RCMP employees' sex-harassment suit against force certified as class action
Judge found a class action is preferable to forcing victims to press claims on their own
A proposed agreement to compensate women who endured sexual harassment as employees of the RCMP has passed a key hurdle, with a Federal Court judge agreeing two lawsuits against the police force can proceed as a class action.
In certifying the class action, Judge Ann Marie McDonald said she was satisfied the women have shown they have reasonable grounds to press their lawsuit.
- RCMP to face new class-action harassment suit
McDonald also approved the proposed definition of class members — essentially all women who work for, or did work for, the RCMP starting in 1974.
While individual claims will have to be assessed, McDonald found that a class action is preferable to forcing victims to press claims on their own.
"Based upon the information provided by the RCMP, there may be as many as 20,000 females who qualify as primary class members," the judge said in her written decision. "Individual actions would be inefficient and uneconomic."
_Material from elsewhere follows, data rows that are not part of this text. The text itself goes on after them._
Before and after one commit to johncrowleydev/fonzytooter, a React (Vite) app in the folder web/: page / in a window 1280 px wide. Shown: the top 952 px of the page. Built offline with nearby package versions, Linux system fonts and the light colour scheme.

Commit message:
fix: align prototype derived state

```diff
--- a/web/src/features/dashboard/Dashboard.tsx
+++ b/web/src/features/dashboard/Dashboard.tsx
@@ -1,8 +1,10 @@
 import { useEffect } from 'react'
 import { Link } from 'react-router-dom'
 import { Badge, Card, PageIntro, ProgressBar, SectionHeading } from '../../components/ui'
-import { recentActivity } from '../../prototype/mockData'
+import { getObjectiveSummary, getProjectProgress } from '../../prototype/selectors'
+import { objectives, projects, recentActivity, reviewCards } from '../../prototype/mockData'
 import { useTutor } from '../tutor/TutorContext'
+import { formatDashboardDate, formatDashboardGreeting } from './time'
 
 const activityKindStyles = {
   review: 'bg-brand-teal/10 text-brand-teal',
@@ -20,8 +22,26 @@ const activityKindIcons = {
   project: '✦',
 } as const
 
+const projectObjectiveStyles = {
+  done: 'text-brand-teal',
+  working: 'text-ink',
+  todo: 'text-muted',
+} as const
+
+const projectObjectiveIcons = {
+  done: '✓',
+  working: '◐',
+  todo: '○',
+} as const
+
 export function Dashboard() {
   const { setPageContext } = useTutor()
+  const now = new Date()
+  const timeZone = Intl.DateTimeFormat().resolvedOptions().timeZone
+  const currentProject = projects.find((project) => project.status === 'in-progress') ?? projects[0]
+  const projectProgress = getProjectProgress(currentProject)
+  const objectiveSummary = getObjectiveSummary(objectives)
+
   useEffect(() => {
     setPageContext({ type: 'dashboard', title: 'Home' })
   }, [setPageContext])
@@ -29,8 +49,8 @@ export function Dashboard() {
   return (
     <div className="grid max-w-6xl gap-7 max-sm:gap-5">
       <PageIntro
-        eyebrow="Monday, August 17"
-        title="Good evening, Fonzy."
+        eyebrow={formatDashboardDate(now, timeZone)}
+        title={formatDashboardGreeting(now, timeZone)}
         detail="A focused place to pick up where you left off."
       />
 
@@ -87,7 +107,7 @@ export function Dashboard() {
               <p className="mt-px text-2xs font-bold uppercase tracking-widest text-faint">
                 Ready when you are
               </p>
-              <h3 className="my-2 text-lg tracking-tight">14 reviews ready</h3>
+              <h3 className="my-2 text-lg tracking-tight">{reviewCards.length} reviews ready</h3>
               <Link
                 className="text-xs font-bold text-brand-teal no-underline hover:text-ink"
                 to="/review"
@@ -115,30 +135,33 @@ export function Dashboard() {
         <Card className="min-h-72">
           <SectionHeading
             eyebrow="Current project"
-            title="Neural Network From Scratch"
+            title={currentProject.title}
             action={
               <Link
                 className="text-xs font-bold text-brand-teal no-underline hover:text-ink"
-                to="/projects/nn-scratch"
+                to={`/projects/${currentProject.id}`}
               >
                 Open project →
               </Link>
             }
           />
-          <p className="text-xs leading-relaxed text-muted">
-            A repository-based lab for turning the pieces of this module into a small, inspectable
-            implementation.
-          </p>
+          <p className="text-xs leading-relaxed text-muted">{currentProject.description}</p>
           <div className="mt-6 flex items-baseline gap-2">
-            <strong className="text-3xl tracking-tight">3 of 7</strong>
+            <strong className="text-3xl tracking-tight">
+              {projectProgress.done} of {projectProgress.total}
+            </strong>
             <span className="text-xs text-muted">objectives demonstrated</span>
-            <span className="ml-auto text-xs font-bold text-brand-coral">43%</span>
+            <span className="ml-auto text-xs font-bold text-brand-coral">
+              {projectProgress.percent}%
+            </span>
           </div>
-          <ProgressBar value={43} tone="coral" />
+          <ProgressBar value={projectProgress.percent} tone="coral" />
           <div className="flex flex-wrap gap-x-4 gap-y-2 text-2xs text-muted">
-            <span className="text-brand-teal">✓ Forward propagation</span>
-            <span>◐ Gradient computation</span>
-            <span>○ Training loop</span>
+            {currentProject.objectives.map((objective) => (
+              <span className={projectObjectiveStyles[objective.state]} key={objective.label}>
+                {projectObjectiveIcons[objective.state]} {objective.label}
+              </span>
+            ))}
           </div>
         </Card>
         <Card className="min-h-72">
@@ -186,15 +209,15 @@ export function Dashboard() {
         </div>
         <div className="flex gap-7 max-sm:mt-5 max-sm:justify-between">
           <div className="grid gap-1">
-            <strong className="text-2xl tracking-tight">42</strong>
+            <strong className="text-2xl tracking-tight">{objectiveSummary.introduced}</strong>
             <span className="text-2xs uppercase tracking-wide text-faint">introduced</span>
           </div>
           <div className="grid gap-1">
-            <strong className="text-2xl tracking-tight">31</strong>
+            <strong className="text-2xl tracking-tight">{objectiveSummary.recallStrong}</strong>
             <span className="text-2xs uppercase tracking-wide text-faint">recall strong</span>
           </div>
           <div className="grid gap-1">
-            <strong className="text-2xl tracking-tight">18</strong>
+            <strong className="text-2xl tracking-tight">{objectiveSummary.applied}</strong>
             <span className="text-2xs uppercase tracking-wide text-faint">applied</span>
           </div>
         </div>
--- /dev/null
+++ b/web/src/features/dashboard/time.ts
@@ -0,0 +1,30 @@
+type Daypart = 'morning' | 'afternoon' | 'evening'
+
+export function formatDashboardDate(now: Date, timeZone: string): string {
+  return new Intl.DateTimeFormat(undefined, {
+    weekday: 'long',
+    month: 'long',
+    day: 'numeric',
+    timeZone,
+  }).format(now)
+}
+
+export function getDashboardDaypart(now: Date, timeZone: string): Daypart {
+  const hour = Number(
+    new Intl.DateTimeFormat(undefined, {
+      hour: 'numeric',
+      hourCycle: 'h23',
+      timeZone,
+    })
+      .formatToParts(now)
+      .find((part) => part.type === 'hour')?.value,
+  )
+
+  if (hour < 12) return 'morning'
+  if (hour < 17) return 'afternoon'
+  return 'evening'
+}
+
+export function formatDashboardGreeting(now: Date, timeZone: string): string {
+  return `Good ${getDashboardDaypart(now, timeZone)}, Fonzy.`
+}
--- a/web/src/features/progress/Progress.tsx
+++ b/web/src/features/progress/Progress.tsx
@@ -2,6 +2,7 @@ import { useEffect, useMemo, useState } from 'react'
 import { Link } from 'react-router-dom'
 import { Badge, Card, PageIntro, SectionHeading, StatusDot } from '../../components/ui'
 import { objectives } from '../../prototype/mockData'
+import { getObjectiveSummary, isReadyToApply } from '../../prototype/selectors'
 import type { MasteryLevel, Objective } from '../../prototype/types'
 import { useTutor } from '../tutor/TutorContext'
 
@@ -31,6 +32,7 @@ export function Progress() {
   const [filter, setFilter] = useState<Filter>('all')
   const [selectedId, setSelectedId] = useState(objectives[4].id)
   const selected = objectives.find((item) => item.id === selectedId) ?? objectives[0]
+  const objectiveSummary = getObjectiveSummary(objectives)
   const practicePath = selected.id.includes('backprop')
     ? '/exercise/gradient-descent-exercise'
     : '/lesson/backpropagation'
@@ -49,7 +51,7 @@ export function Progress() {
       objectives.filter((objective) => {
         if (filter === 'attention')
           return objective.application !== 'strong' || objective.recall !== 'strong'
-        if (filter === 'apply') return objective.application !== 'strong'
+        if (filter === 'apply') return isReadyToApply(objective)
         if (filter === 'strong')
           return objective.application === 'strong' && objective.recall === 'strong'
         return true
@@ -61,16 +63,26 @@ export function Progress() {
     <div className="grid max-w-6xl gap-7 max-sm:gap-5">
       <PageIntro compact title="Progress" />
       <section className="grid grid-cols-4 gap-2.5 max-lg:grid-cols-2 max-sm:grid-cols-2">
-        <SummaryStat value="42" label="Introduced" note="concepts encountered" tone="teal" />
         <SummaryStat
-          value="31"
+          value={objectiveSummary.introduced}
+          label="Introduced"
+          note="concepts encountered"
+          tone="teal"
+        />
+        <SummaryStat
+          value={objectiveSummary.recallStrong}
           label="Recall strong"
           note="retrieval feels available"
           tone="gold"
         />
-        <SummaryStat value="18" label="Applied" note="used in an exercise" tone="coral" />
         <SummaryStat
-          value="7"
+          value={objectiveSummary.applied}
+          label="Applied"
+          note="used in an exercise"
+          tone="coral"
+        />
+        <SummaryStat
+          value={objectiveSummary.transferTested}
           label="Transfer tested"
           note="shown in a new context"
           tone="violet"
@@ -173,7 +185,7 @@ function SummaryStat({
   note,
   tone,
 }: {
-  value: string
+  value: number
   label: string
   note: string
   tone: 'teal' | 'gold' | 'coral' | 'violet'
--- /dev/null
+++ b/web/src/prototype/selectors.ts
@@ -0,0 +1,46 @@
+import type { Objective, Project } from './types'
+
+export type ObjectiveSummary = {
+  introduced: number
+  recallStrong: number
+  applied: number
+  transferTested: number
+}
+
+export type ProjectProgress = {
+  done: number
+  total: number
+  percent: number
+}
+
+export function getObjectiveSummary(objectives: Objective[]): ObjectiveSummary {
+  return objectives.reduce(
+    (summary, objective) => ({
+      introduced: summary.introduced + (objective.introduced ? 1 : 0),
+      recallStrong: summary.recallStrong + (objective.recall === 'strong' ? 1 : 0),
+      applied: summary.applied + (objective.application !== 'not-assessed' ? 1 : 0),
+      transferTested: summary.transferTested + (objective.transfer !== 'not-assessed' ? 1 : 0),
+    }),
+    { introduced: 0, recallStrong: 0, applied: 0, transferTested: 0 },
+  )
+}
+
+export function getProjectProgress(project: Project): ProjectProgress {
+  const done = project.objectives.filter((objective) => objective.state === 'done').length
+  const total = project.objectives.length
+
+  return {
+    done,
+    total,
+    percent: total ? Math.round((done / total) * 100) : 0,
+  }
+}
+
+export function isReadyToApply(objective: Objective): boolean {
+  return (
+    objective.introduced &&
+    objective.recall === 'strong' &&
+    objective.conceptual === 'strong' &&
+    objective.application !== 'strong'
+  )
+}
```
Search for other victims begins
Former RCMP officers Janet Merlo and Linda Davidson, both of whom say they suffered gender-based discrimination and harassment, are appropriate as representative plaintiffs, the ruling states.
Certification of the class action, which Ottawa did not oppose at a hearing last week, paves the way now for the court to give its blessing to a tentative settlement reached last May between the federal government and the women.
A formal approval hearing is likely in May, according to the women's lawyers.
In the interim, a publicity blitz via direct mail and through the media is expected to get underway to alert affected women to the class action and to give them 60 days to opt out if they wish. Victims also have an opportunity to comment on the fairness of the settlement before the approval hearing.
The tentative deal, which would be administered by retired Supreme Court of Canada justice Michel Bastarache, creates six categories of claimants.
Promises to look into systemic issues
Those who suffered the most egregious abuse would be eligible for up to $220,000. In some cases, family members of the RCMP employees would also be eligible for cash.
Merlo, now of St. John's, N.L., was an RCMP constable from 1991 to 2010. She suffered depression, panic attacks and other health effects due to her mistreatment, court has heard. She began her claim in British Columbia in 2012.
Davidson, 58, now of Bracebridge, Ont., filed her suit in 2015 in Ontario. Starting with the RCMP in 1985, she is one of the few females to reach a commissioned officer's rank. She was an inspector when she took medical leave in 2009, suffering from anxiety, depression and other health issues, and retired in 2012.
In May last year, the two sides reached the tentative deal to compensate women who experienced workplace sexual harassment or gender-based discrimination while working for the RCMP. Details were announced in October and Commissioner Bob Paulson apologized for having failed the women.
In addition to compensating the women — Ottawa has set aside about $100 million — the RCMP has also agreed to address systemic issues of gender-based harassment and discrimination.